High exposure to pesticides leads to genetic changes linked to cancer

Photo credit: Miki Yoshihito Photo credit: Miki Yoshihito

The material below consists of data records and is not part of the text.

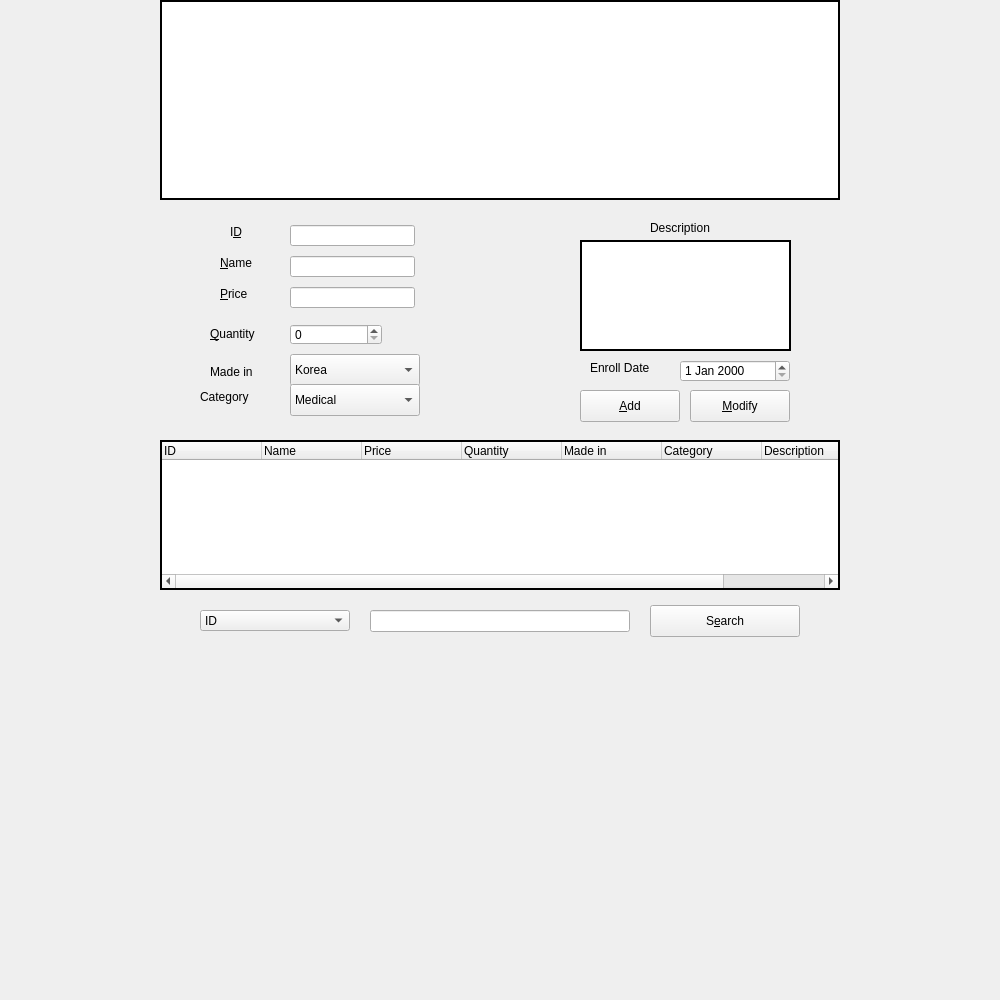
Old version of the form merchandisemanage.ui in the repository GlennPark/OliveHealthCare.
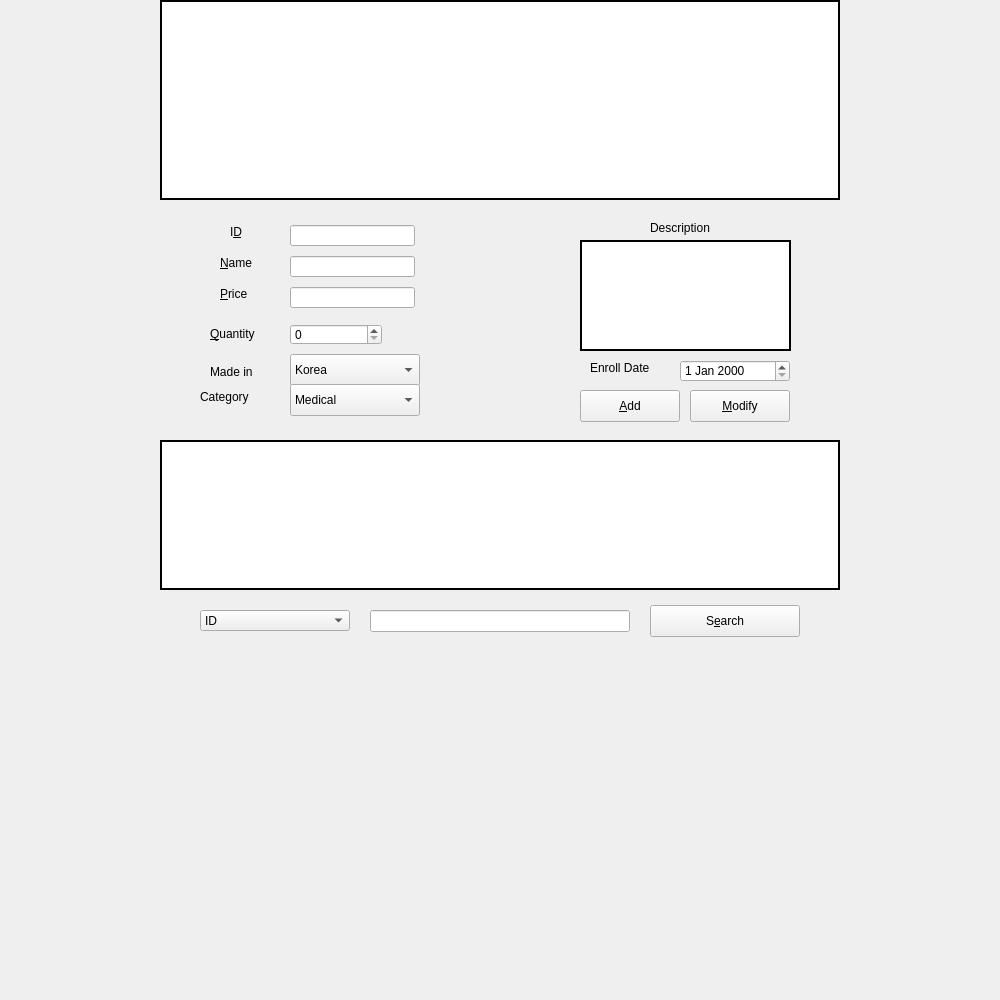
New version of the form. Icons and pictures are not drawn.

Patch:
```diff
--- a/merchandisemanage.ui
+++ b/merchandisemanage.ui
@@ -13,7 +13,7 @@
   <property name="windowTitle">
    <string>MerchandiseManage</string>
   </property>
-  <widget class="QTreeWidget" name="searchTreeWidget">
+  <widget class="QTreeView" name="searchTreeView">
    <property name="geometry">
     <rect>
      <x>160</x>
@@ -28,49 +28,6 @@
    <property name="frameShadow">
     <enum>QFrame::Plain</enum>
    </property>
-   <property name="rootIsDecorated">
-    <bool>false</bool>
-   </property>
-   <column>
-    <property name="text">
-     <string>ID</string>
-    </property>
-   </column>
-   <column>
-    <property name="text">
-     <string>Name</string>
-    </property>
-   </column>
-   <column>
-    <property name="text">
-     <string>Price</string>
-    </property>
-   </column>
-   <column>
-    <property name="text">
-     <string>Quantity</string>
-    </property>
-   </column>
-   <column>
-    <property name="text">
-     <string>Made in</string>
-    </property>
-   </column>
-   <column>
-    <property name="text">
-     <string>Category</string>
-    </property>
-   </column>
-   <column>
-    <property name="text">
-     <string>Description</string>
-    </property>
-   </column>
-   <column>
-    <property name="text">
-     <string>Enroll Date</string>
-    </property>
-   </column>
   </widget>
   <widget class="QPushButton" name="searchPushButton">
    <property name="geometry">
```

A new study published in the journal Environmental and Molecular Mutagenesis has found that high pesticide exposure events are associated with changes in DNA linked with prostate cancer. The study was part of the larger Agricultural Health Study, which seeks to understand occupational effects of pesticide exposure in farm workers and their families from Iowa and North Carolina.  This study sampled DNA (via blood samples) from almost 700 male participants enrolled in the Agricultural Health Study.  Participants were then asked to complete a survey in which they self reported pesticide exposure events. Almost 25 percent of participants reported at least one “unusually high pesticide exposure event.” Participants who reported high exposures were significantly more likely to have elevated genetic changes on portions of DNA specifically linked with increased prostate cancer risk. These results reinforce the argument that even when chemical exposures are not acutely toxic (i.e. don’t result in immediate death or illness), they may still lead to negative health consequences in the future.